▶ _Your instructions_
Across all the records below, count the lines that hold "Scrapers". State only that figure.

▶ _Data listing_

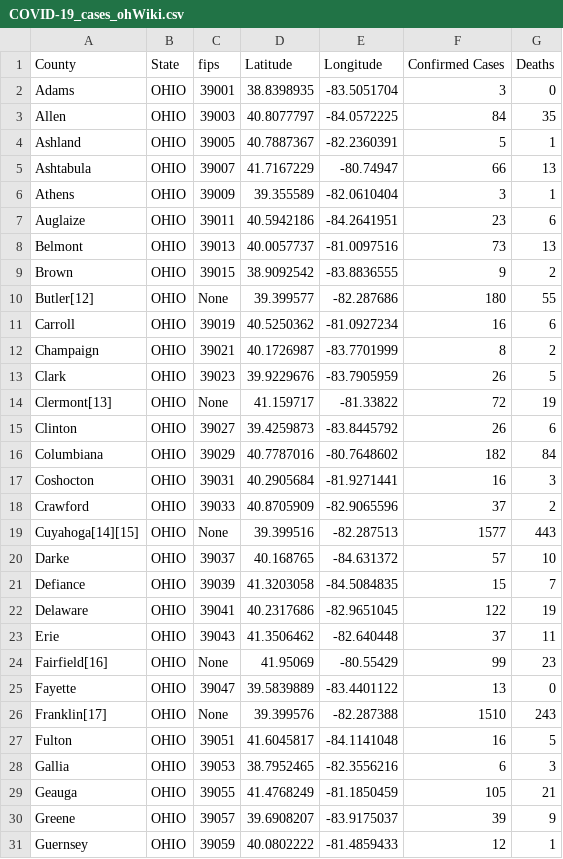
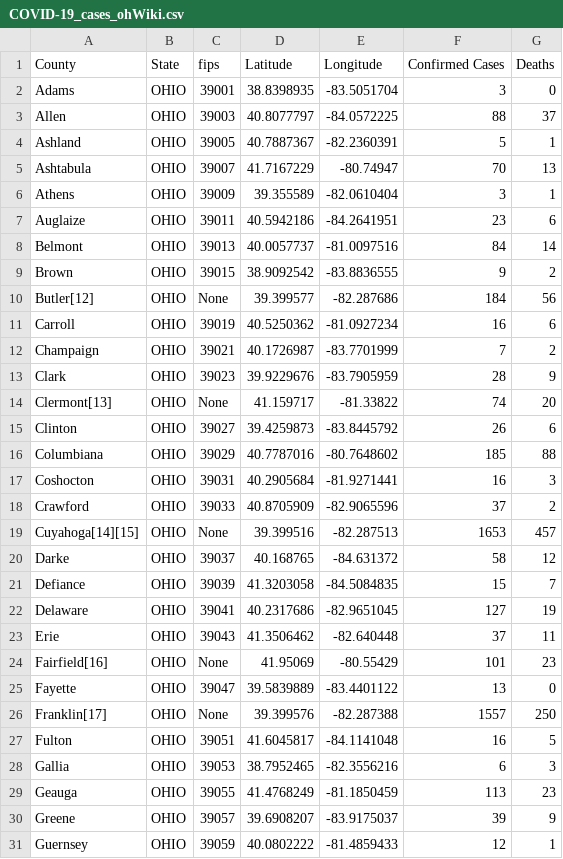
Before and after one commit to ThanatoSohne/COVID-19-Outbreak-Visualization-Tool, a CSV file: Web Scrapers/US States/COVID-19_cases_ohWiki.csv, drawn as a sheet; only a part is shown; the diff covers the shown part only.

Commit message:
Update COVID-19_cases_ohWiki.csv

```diff
--- a/Web Scrapers/US States/COVID-19_cases_ohWiki.csv
+++ b/Web Scrapers/US States/COVID-19_cases_ohWiki.csv
@@ -2,29 +2,29 @@ County,State,fips,Latitude,Longitude,Confirmed Cases,Deaths
 Adams,OHIO,39001,38.8398935, -83.5051704,3,0
-Allen,OHIO,39003,40.8077797, -84.0572225,84,35
+Allen,OHIO,39003,40.8077797, -84.0572225,88,37
 Ashland,OHIO,39005,40.7887367, -82.2360391,5,1
-Ashtabula,OHIO,39007,41.7167229, -80.74947,66,13
+Ashtabula,OHIO,39007,41.7167229, -80.74947,70,13
 Athens,OHIO,39009,39.355589, -82.0610404,3,1
 Auglaize,OHIO,39011,40.5942186, -84.2641951,23,6
-Belmont,OHIO,39013,40.0057737, -81.0097516,73,13
+Belmont,OHIO,39013,40.0057737, -81.0097516,84,14
 Brown,OHIO,39015,38.9092542, -83.8836555,9,2
-Butler[12],OHIO,None,39.399577, -82.287686,180,55
+Butler[12],OHIO,None,39.399577, -82.287686,184,56
 Carroll,OHIO,39019,40.5250362, -81.0927234,16,6
-Champaign,OHIO,39021,40.1726987, -83.7701999,8,2
-Clark,OHIO,39023,39.9229676, -83.7905959,26,5
-Clermont[13],OHIO,None,41.159717, -81.33822,72,19
+Champaign,OHIO,39021,40.1726987, -83.7701999,7,2
+Clark,OHIO,39023,39.9229676, -83.7905959,28,9
+Clermont[13],OHIO,None,41.159717, -81.33822,74,20
 Clinton,OHIO,39027,39.4259873, -83.8445792,26,6
-Columbiana,OHIO,39029,40.7787016, -80.7648602,182,84
+Columbiana,OHIO,39029,40.7787016, -80.7648602,185,88
 Coshocton,OHIO,39031,40.2905684, -81.9271441,16,3
 Crawford,OHIO,39033,40.8705909, -82.9065596,37,2
-Cuyahoga[14][15],OHIO,None,39.399516, -82.287513,1577,443
-Darke,OHIO,39037,40.168765, -84.631372,57,10
+Cuyahoga[14][15],OHIO,None,39.399516, -82.287513,1653,457
+Darke,OHIO,39037,40.168765, -84.631372,58,12
 Defiance,OHIO,39039,41.3203058, -84.5084835,15,7
-Delaware,OHIO,39041,40.2317686, -82.9651045,122,19
+Delaware,OHIO,39041,40.2317686, -82.9651045,127,19
 Erie,OHIO,39043,41.3506462, -82.640448,37,11
-Fairfield[16],OHIO,None,41.95069, -80.55429,99,23
+Fairfield[16],OHIO,None,41.95069, -80.55429,101,23
 Fayette,OHIO,39047,39.5839889, -83.4401122,13,0
-Franklin[17],OHIO,None,39.399576, -82.287388,1510,243
+Franklin[17],OHIO,None,39.399576, -82.287388,1557,250
 Fulton,OHIO,39051,41.6045817, -84.1141048,16,5
 Gallia,OHIO,39053,38.7952465, -82.3556216,6,3
-Geauga,OHIO,39055,41.4768249, -81.1850459,105,21
+Geauga,OHIO,39055,41.4768249, -81.1850459,113,23
 Greene,OHIO,39057,39.6908207, -83.9175037,39,9
```
Also changed, not shown: 1 removed row and 61 edited cells elsewhere in this file.
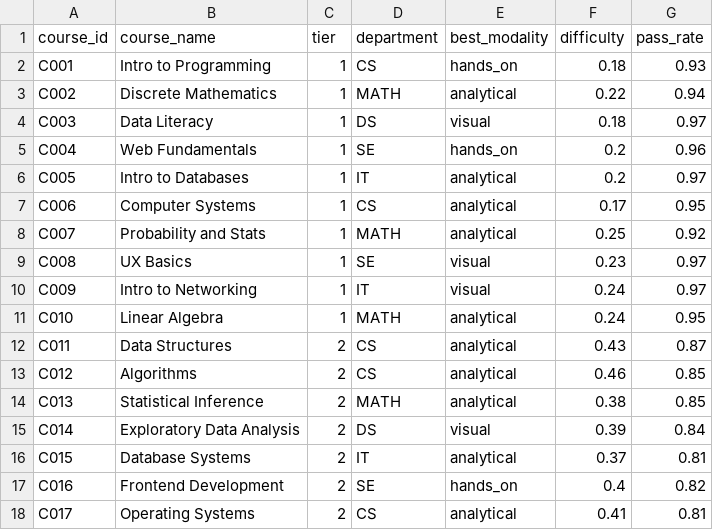
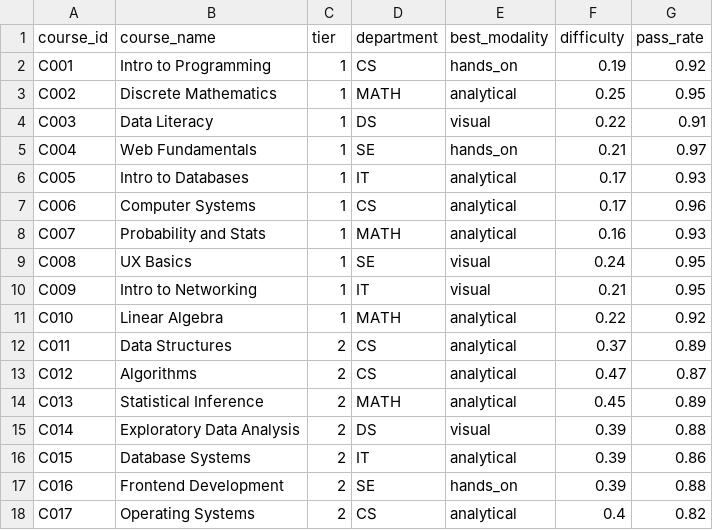
Before and after one commit to Tusharvimal/pathpilot_test, a CSV file: datasets/courses.csv, drawn as a sheet; only a part is shown; the diff covers the shown part only.

```diff
--- a/datasets/courses.csv
+++ b/datasets/courses.csv
@@ -1,18 +1,18 @@
 course_id,course_name,tier,department,best_modality,difficulty,pass_rate
-C001,Intro to Programming,1,CS,hands_on,0.18,0.93
-C002,Discrete Mathematics,1,MATH,analytical,0.22,0.94
-C003,Data Literacy,1,DS,visual,0.18,0.97
-C004,Web Fundamentals,1,SE,hands_on,0.2,0.96
-C005,Intro to Databases,1,IT,analytical,0.2,0.97
-C006,Computer Systems,1,CS,analytical,0.17,0.95
-C007,Probability and Stats,1,MATH,analytical,0.25,0.92
-C008,UX Basics,1,SE,visual,0.23,0.97
-C009,Intro to Networking,1,IT,visual,0.24,0.97
-C010,Linear Algebra,1,MATH,analytical,0.24,0.95
-C011,Data Structures,2,CS,analytical,0.43,0.87
-C012,Algorithms,2,CS,analytical,0.46,0.85
-C013,Statistical Inference,2,MATH,analytical,0.38,0.85
-C014,Exploratory Data Analysis,2,DS,visual,0.39,0.84
-C015,Database Systems,2,IT,analytical,0.37,0.81
-C016,Frontend Development,2,SE,hands_on,0.4,0.82
-C017,Operating Systems,2,CS,analytical,0.41,0.81
+C001,Intro to Programming,1,CS,hands_on,0.19,0.92
+C002,Discrete Mathematics,1,MATH,analytical,0.25,0.95
+C003,Data Literacy,1,DS,visual,0.22,0.91
+C004,Web Fundamentals,1,SE,hands_on,0.21,0.97
+C005,Intro to Databases,1,IT,analytical,0.17,0.93
+C006,Computer Systems,1,CS,analytical,0.17,0.96
+C007,Probability and Stats,1,MATH,analytical,0.16,0.93
+C008,UX Basics,1,SE,visual,0.24,0.95
+C009,Intro to Networking,1,IT,visual,0.21,0.95
+C010,Linear Algebra,1,MATH,analytical,0.22,0.92
+C011,Data Structures,2,CS,analytical,0.37,0.89
+C012,Algorithms,2,CS,analytical,0.47,0.87
+C013,Statistical Inference,2,MATH,analytical,0.45,0.89
+C014,Exploratory Data Analysis,2,DS,visual,0.39,0.88
+C015,Database Systems,2,IT,analytical,0.39,0.86
+C016,Frontend Development,2,SE,hands_on,0.39,0.88
+C017,Operating Systems,2,CS,analytical,0.4,0.82
```
Also changed, not shown: 41 edited cells elsewhere in this file, datasets/students.csv, 41 other files.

▶ _Task output_
3